Her early work was as an infectious diseases physician and epidemiologist at the University of Miami, where she worked for 5 years. However, serendipity had other plans for her. In 1970, she moved with her husband, Jim, to California, where she joined the faculty of the University of California San Diego (UCSD). It was here where she saw an important new opportunity in lipid research and quickly started the Rancho Bernardo cohort study, a move that would eventually define her as a foremost epidemiologist in the area of chronic diseases.
Throughout her long and productive career at UCSD, Dr. Barrett-Connor was at the forefront of advances in the field of chronic disease epidemiology, and her contributions across the spectrum of diseases are evident in her over 1,000 publications and her place among the highly cited in several topics. She led many important investigations and was a central player in numerous landmark observational and interventional studies. Among her many scientific contributions, her work in the understanding of the role of sex hormones in heart disease and osteoporosis was groundbreaking. But she never rested on her laurels, and always got involved and immersed in new challenges as they arose—diabetes, bone health, aging…you name it.
Dr. Barrett-Connor was a critical thinker and equally creative, and often took positions widely at loggerheads with conventional wisdom, and used any and every bully pulpit to be heard, often proving her position right with time and new data. An illustration of Elizabeth’s forthrightness is her substantial contribution to the evidence for and against hormone replacement therapy (HRT) and heart disease. Her analysis and opinion on this topic, published in an article in the JAMA in 1991, summarizes the motivating force behind the National Institutes of Health (NIH) funding the 600+ million dollar Women’s Health Initiative (WHI) to test the question of whether HRT reduced heart disease. Earlier, Dr. Barrett-Connor was a dissenting voice on a U.S. Food and Drug Administration panel, which would have otherwise recommended heart disease prevention as an indication for HRT, based on the evidence from observational studies. She was adamant that a well-designed trial was essential before an indication was justified, and sure enough, the WHI returned a null finding, affirming the value of Dr. Barrett-Connor’s cautionary principle.
During the planning of the Diabetes Prevention Program (DPP), Elizabeth was outspokenly against including troglitazone as one of the arms in this multicenter trial of diabetes prevention, as data on safety for the drug were scant. What transpired was that this arm was stopped after 14 months as the Data Safety Monitoring Board (DSMB) noted adverse liver side effects. For me, as a young investigator then attending the innumerable DPP planning meetings among the “who’s who” in diabetes, the force of Dr. Elizabeth-Connor’s conviction and her ability to fight the fight and to keep science honest was a lesson to remember.
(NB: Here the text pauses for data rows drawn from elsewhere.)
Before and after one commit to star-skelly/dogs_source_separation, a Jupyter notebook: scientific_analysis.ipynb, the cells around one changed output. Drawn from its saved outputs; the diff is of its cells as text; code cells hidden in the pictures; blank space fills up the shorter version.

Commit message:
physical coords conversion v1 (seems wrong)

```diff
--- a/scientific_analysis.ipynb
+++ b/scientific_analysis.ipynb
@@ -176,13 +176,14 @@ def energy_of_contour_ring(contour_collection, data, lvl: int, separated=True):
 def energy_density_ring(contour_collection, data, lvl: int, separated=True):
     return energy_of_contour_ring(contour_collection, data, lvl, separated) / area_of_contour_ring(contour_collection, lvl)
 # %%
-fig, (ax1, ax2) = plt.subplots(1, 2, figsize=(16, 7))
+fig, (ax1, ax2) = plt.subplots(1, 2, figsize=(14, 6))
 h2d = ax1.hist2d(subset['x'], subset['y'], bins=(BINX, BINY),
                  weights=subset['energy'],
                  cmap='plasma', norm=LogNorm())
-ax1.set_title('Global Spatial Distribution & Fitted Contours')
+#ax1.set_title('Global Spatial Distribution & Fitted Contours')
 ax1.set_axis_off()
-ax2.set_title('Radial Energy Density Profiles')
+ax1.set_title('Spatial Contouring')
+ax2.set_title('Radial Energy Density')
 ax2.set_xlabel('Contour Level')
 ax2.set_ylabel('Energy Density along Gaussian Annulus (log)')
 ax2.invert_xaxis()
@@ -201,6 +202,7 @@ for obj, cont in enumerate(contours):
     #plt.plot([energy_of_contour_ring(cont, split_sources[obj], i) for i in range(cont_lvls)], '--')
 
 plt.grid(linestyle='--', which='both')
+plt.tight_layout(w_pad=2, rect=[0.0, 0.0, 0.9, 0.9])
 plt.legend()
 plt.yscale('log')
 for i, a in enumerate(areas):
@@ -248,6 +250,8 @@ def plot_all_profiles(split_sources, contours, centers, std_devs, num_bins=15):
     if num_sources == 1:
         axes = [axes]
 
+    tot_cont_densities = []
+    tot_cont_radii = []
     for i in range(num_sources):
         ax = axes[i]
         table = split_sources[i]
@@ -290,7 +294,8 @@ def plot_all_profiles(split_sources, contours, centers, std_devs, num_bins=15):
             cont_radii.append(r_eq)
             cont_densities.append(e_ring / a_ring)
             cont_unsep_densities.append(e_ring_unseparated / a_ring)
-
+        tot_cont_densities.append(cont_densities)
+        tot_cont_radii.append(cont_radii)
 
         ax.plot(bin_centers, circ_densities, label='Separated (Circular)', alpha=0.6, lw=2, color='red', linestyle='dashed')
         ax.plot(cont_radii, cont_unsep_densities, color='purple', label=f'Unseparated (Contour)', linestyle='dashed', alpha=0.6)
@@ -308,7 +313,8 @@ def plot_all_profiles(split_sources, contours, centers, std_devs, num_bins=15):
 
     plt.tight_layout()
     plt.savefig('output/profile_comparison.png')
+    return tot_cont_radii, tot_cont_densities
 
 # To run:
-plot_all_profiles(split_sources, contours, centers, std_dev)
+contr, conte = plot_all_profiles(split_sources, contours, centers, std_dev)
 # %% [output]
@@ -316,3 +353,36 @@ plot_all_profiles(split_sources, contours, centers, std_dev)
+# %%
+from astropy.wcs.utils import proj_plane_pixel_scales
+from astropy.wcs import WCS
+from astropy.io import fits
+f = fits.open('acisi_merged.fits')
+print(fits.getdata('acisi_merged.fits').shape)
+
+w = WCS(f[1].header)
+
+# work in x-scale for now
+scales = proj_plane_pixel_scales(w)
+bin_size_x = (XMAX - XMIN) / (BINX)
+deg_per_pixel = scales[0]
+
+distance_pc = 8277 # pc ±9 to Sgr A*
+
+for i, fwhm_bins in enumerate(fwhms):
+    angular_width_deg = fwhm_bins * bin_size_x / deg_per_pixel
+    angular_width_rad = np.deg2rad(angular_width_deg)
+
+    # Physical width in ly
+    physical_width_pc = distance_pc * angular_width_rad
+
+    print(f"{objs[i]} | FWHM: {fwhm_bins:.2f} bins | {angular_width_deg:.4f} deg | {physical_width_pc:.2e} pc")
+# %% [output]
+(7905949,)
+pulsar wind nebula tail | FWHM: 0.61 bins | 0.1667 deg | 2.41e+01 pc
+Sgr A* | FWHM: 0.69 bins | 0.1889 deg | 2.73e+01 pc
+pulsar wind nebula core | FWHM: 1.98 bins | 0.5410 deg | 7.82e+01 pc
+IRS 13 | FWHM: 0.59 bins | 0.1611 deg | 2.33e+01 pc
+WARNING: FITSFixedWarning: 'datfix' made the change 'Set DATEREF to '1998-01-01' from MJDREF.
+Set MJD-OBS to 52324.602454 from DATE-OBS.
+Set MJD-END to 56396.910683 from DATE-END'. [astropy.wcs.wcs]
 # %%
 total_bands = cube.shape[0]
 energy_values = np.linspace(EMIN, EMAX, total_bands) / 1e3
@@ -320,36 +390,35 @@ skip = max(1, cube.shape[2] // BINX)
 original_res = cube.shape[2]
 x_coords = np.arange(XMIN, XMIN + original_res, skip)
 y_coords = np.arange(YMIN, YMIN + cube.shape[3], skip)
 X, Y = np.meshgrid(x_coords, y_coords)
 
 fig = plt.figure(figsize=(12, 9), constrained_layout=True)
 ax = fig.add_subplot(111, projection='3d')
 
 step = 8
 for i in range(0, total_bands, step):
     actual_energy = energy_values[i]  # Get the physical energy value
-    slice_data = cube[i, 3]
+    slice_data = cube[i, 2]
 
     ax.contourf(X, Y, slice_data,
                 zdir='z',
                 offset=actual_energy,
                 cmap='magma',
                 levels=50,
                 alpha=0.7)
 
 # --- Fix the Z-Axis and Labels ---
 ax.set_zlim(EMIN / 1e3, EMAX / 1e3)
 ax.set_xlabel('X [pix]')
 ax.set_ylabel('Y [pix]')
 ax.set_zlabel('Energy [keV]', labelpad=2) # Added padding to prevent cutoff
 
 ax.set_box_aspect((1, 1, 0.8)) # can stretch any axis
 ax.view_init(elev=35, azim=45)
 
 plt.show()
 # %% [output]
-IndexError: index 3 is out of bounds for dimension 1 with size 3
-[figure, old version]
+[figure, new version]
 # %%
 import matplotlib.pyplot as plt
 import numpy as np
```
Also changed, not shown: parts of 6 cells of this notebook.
Dr. Elizabeth Barrett-Connor was a brilliant mind and a force of nature who defied every glass ceiling with her intelligence, grit, boldness, and sheer force of personality. When it came to matters of science, she spared no one, including herself. At a social level, however, Elizabeth was a very warm and generous human being, always caring, and a lot of fun to be around. She has inspired innumerable young minds, a legacy that will immortalize the work and impact of this truly outstanding human being.